Home health care providers are fighting back against an Obama Administration proposal to require that all home home health companies pay their workers the federal minimum wage. The companies have long been excluded from federal wage law; instead they have been subject to local and state rules, USA Today reports.
The companies have been more profitable than in many industries, the report states.
One of the industry’s leading companies, Home Instead Senior Care, spent at least $362,000 in 2011 fighting the proposal while it also touts an 18.8 yield ratio of investment to revenue, which was the highest in the group reviewed by the magazine Franchise Business Review.
A spokesman for Home Instead sent a news release from the Private Duty Homecare Association stating that the proposed rules would cut employees’ hours and, ultimately, hurt caregivers.
Home health companies have been more profitable in the past two years, even as other businesses have been hit hard by the economy, said Michael Lubansky, an analyst with Sageworks, which analyzes financial data for privately held companies.
…Minimum wage is currently $7.25 an hour, and a Labor Department proposal issued in December calls for home health agencies to follow federal wage and hour laws for their workers, overturning a decades-old law that exempted home health care aides from federal wage laws.

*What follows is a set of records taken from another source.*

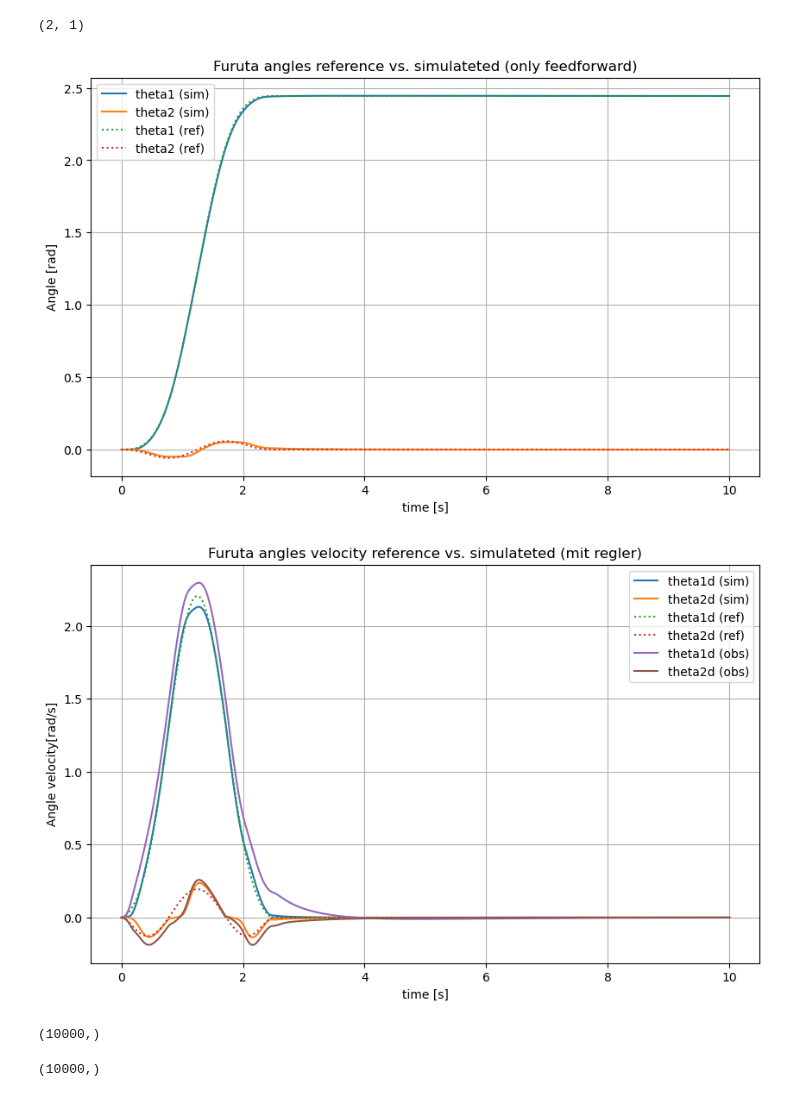
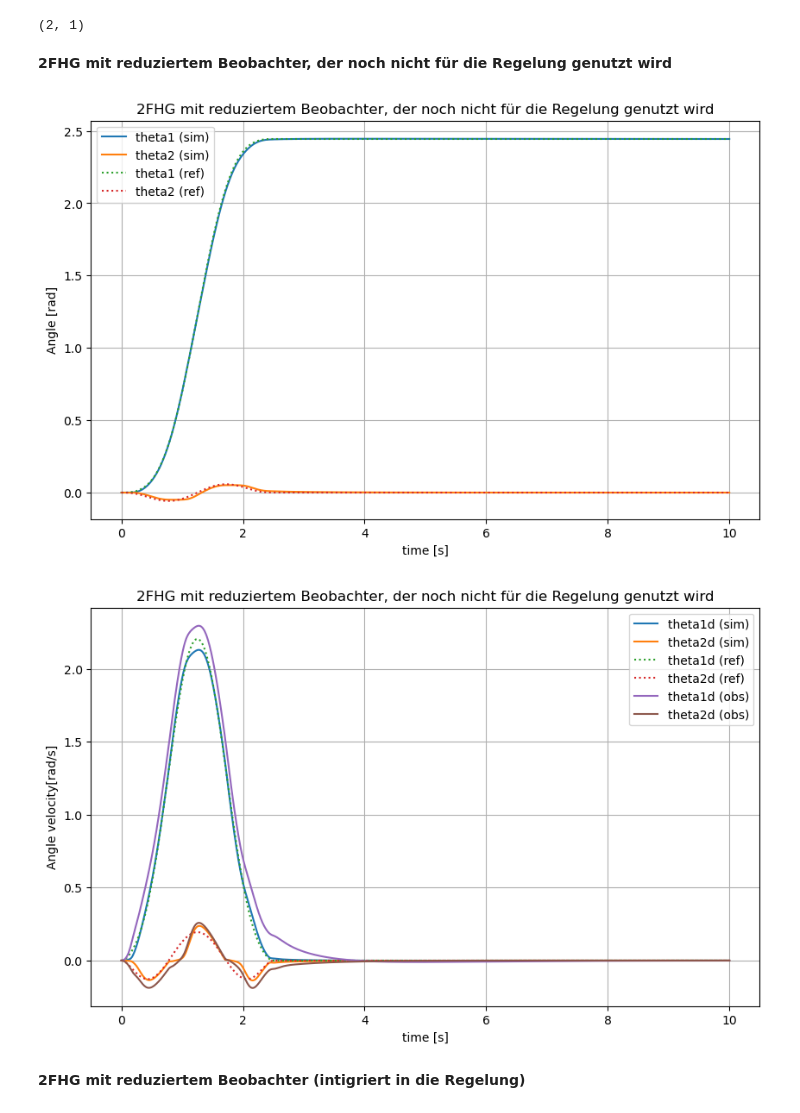
Before and after one commit to Martin-Pu/ACLabor, a Jupyter notebook: simon_test_area/3_9_u_3_10.ipynb, the cells around one changed output. Cells and saved outputs as stored; diff of their text form; code cells hidden in the pictures.

Commit message:
reduzierter beobachter

```diff
--- a/simon_test_area/3_9_u_3_10.ipynb
+++ b/simon_test_area/3_9_u_3_10.ipynb
@@ -329,8 +332,9 @@ zeta_d = reduced_observer(1, zeta, zeta, 1)
 zeta.shape
 # %% [output]
 (2, 1)
+# %% [markdown]
+**2FHG mit reduziertem Beobachter, der noch nicht für die Regelung genutzt wird**
 # %%
-
 def simulation_system_2FHG_with_observer(t, s):
     x = s[:4]
     zeta = s[4:].reshape(2, 1)
@@ -347,35 +351,35 @@ s0 = np.concatenate([x0, np.zeros(2)])
 
 sol = solve_ivp(
     simulation_system_2FHG_with_observer,
     (float(t_sim[0]), float(t_sim[-1])),
     s0,
     t_eval=t_sim,
     rtol=1e-6,
     atol=1e-9,
     max_step=1e-3,
 )
 
 #plot sim angles
 theta1_sim = sol.y[0]
 theta2_sim = sol.y[2]
 
 #plot x_ref
 theta1_ref = np.array([x_ref(t)[0] for t in t_sim])
 theta2_ref = np.array([x_ref(t)[2] for t in t_sim])
 
 plt.figure(figsize=(10, 6))
 plt.plot(t_sim, theta1_sim, label="theta1 (sim)")
 plt.plot(t_sim, theta2_sim, label="theta2 (sim)")
 plt.plot(t_sim, theta1_ref, label="theta1 (ref)", linestyle=':')
 plt.plot(t_sim, theta2_ref, label="theta2 (ref)", linestyle=':')
-plt.title("Furuta angles reference vs. simulateted (mit regler)")
+plt.title("2FHG mit reduziertem Beobachter, der noch nicht für die Regelung genutzt wird")
 plt.ylabel("Angle [rad]")
 plt.xlabel("time [s]")
 plt.legend()
 plt.grid(True)
 plt.show()
 # %% [output]
-[figure, old version]
+[figure, new version]
 # %%
 #plot sim angles
 theta1d_sim = sol.y[1]
@@ -402,19 +406,13 @@ plt.plot(t_sim, x2_hat_log[:, 0], label="theta1d (obs)")
 plt.plot(t_sim, x2_hat_log[:, 1], label="theta2d (obs)")
 
 
-plt.title("Furuta angles velocity reference vs. simulateted (mit regler)")
+plt.title("2FHG mit reduziertem Beobachter, der noch nicht für die Regelung genutzt wird")
 plt.ylabel("Angle velocity[rad/s]")
 plt.xlabel("time [s]")
 plt.legend()
 plt.grid(True)
 plt.show()
 # %% [output]
-[figure, old version]
+[figure, new version]
-# %%
-x2_hat_log[:,0].shape
-# %% [output]
-(10000,)
-# %%
-t_sim.shape
-# %% [output]
-(10000,)
+# %% [markdown]
+**2FHG mit reduziertem Beobachter (intigriert in die Regelung)**
```
Also changed, not shown: parts of 13 cells of this notebook.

In light of cuts to Medicaid reimbursement rates, the industry may be unable to keep up under the wage increase.
Read the full article at USA Today.